** Assigned task **
Every line below that mentions the word "Rotate" should be copied out.

◆ ◆ ◆ ◆ ◆ ◆ ◆

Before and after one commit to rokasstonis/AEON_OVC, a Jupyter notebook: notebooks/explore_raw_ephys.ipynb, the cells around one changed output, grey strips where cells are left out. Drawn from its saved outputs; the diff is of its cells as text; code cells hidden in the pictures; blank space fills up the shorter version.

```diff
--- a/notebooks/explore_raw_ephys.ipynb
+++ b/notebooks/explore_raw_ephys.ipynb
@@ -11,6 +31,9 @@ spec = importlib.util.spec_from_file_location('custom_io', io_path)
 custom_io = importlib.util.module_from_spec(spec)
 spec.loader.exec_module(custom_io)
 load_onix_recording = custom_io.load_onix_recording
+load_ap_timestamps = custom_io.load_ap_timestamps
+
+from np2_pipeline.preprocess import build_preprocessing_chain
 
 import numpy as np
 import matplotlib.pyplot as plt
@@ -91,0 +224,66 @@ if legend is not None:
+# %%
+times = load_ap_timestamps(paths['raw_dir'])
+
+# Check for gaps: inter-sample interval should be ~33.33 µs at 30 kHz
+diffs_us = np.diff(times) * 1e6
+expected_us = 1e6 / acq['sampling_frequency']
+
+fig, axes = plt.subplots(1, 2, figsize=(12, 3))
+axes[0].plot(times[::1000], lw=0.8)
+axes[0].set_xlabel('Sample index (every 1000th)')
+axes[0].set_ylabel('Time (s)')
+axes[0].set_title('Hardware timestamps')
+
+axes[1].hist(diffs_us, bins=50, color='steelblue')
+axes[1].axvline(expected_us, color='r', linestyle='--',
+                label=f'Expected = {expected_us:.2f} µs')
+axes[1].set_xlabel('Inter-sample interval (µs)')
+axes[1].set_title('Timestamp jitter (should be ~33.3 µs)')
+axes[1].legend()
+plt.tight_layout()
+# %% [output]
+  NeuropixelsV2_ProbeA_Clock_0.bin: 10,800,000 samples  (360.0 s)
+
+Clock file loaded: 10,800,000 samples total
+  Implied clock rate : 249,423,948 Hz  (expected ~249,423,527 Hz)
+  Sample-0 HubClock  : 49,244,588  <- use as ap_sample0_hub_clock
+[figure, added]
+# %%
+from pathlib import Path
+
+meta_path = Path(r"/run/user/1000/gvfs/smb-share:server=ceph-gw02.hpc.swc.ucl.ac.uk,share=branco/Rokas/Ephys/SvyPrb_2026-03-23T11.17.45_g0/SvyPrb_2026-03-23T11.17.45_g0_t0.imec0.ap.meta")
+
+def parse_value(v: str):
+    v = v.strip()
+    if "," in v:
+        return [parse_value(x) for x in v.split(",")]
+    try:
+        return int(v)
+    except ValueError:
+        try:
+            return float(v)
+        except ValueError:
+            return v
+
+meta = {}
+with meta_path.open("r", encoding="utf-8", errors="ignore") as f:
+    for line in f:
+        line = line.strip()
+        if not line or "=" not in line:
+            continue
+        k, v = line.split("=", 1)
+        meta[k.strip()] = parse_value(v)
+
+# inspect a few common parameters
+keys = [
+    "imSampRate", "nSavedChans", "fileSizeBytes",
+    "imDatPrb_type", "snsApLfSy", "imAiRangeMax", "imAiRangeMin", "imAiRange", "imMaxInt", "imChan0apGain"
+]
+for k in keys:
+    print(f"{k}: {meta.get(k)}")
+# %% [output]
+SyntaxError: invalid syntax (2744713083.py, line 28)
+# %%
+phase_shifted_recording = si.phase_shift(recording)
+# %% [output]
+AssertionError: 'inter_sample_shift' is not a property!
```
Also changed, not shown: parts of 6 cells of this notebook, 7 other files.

◆ ◆ ◆ ◆ ◆ ◆ ◆

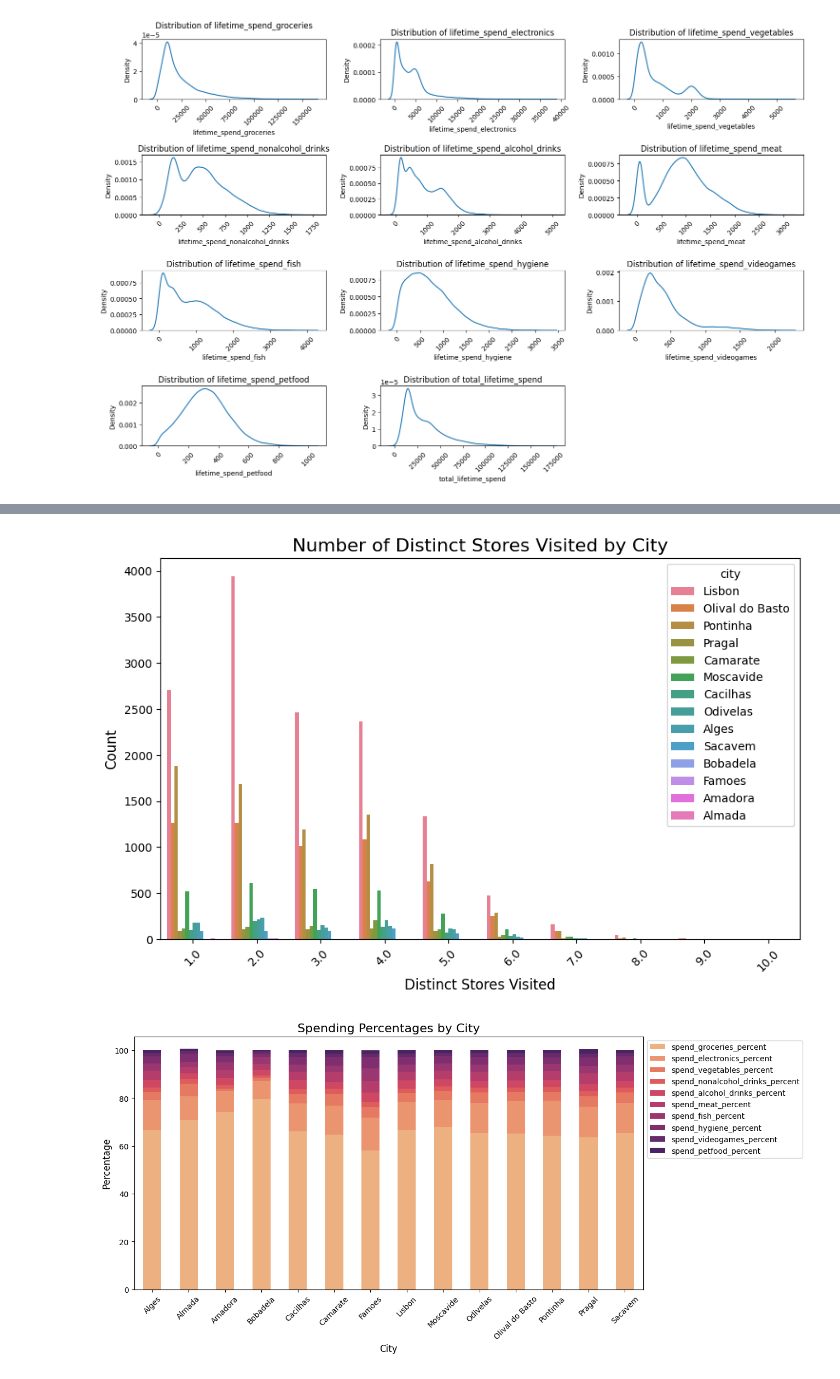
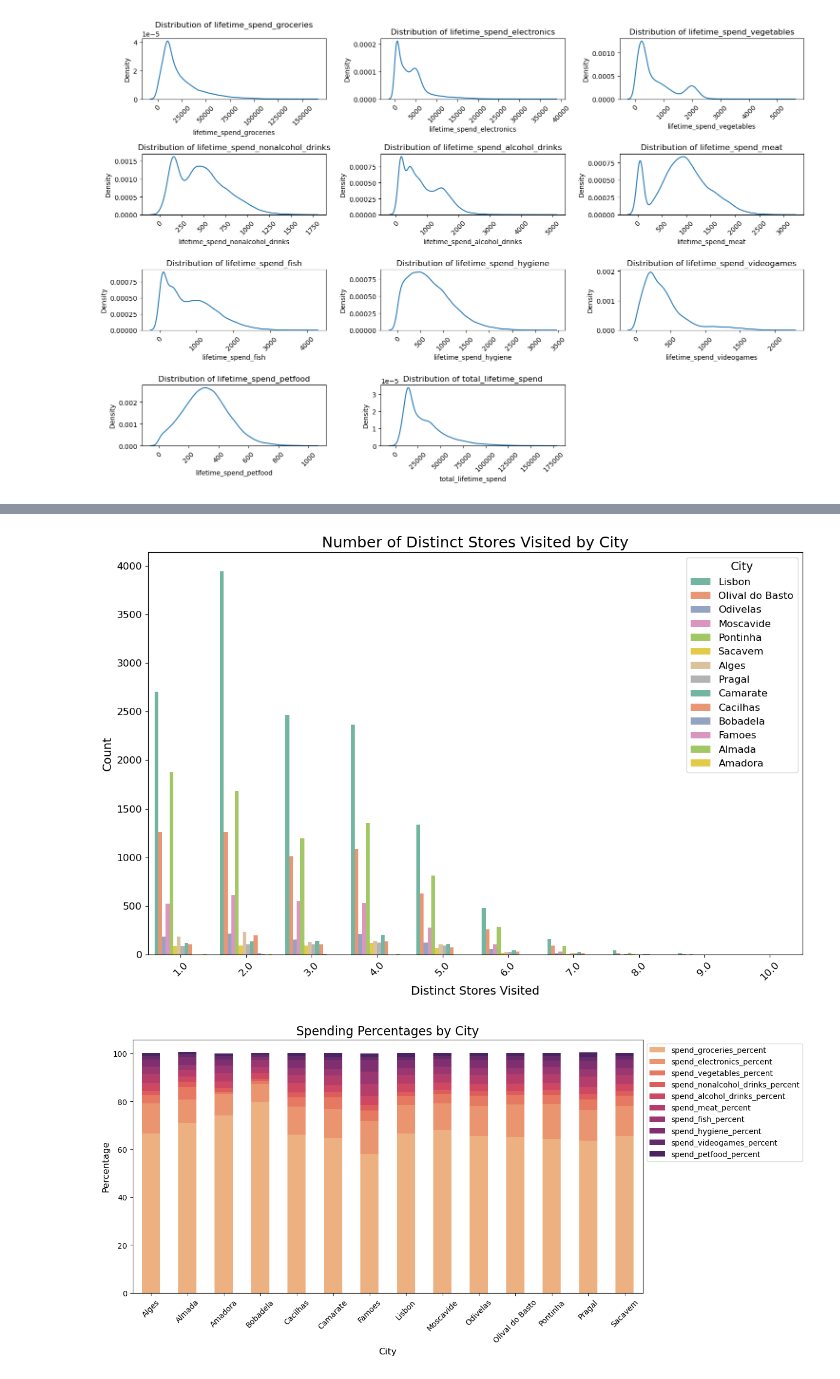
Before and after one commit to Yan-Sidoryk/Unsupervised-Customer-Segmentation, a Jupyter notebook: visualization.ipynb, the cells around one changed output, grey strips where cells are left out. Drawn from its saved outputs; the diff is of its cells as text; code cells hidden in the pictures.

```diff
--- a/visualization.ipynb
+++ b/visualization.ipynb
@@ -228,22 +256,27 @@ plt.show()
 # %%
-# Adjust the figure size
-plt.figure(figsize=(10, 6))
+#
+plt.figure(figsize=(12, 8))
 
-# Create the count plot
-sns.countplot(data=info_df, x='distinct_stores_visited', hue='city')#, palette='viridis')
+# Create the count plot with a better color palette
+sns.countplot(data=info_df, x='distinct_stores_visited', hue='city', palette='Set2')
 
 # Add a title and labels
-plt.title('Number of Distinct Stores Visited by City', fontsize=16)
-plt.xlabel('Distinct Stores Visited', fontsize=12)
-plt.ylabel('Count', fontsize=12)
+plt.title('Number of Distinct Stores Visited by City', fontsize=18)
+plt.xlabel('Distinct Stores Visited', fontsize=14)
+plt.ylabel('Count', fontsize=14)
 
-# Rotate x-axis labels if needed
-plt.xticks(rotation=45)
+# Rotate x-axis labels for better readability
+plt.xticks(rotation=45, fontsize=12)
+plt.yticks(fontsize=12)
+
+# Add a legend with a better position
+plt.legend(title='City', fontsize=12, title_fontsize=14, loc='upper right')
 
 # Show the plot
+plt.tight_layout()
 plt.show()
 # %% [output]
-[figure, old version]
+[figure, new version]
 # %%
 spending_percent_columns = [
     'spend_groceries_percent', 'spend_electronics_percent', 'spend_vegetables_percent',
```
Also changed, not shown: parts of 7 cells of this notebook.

◆ ◆ ◆ ◆ ◆ ◆ ◆

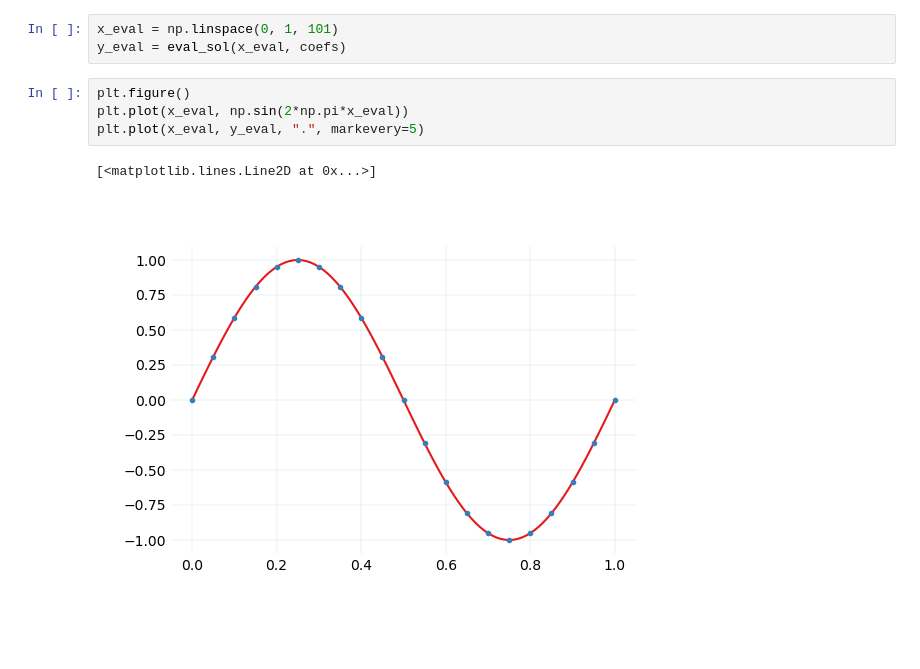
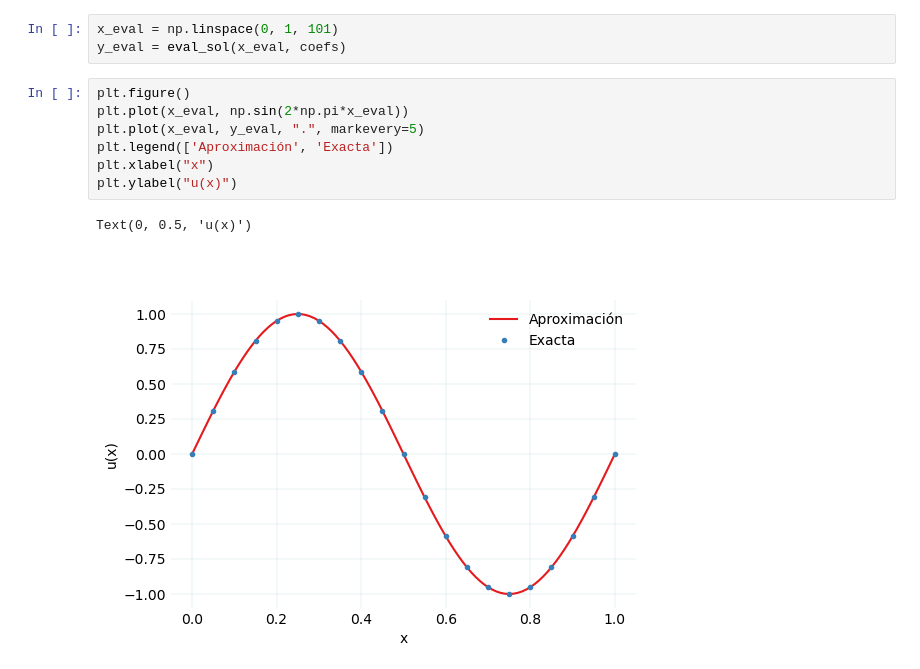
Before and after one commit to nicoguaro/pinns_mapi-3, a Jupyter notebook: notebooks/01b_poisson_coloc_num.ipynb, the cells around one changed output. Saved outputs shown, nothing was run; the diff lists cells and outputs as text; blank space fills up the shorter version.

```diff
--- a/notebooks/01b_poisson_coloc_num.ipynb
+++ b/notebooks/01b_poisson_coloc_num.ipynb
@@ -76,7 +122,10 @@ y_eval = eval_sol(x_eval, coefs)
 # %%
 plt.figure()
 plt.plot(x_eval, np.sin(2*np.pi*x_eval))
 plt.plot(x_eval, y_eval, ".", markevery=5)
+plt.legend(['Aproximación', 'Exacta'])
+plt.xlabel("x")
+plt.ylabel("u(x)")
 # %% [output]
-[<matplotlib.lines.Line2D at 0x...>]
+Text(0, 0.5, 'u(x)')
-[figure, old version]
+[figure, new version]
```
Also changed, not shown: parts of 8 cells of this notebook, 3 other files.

◆ ◆ ◆ ◆ ◆ ◆ ◆

** Completed task **
-# Rotate x-axis labels if needed
+# Rotate x-axis labels for better readability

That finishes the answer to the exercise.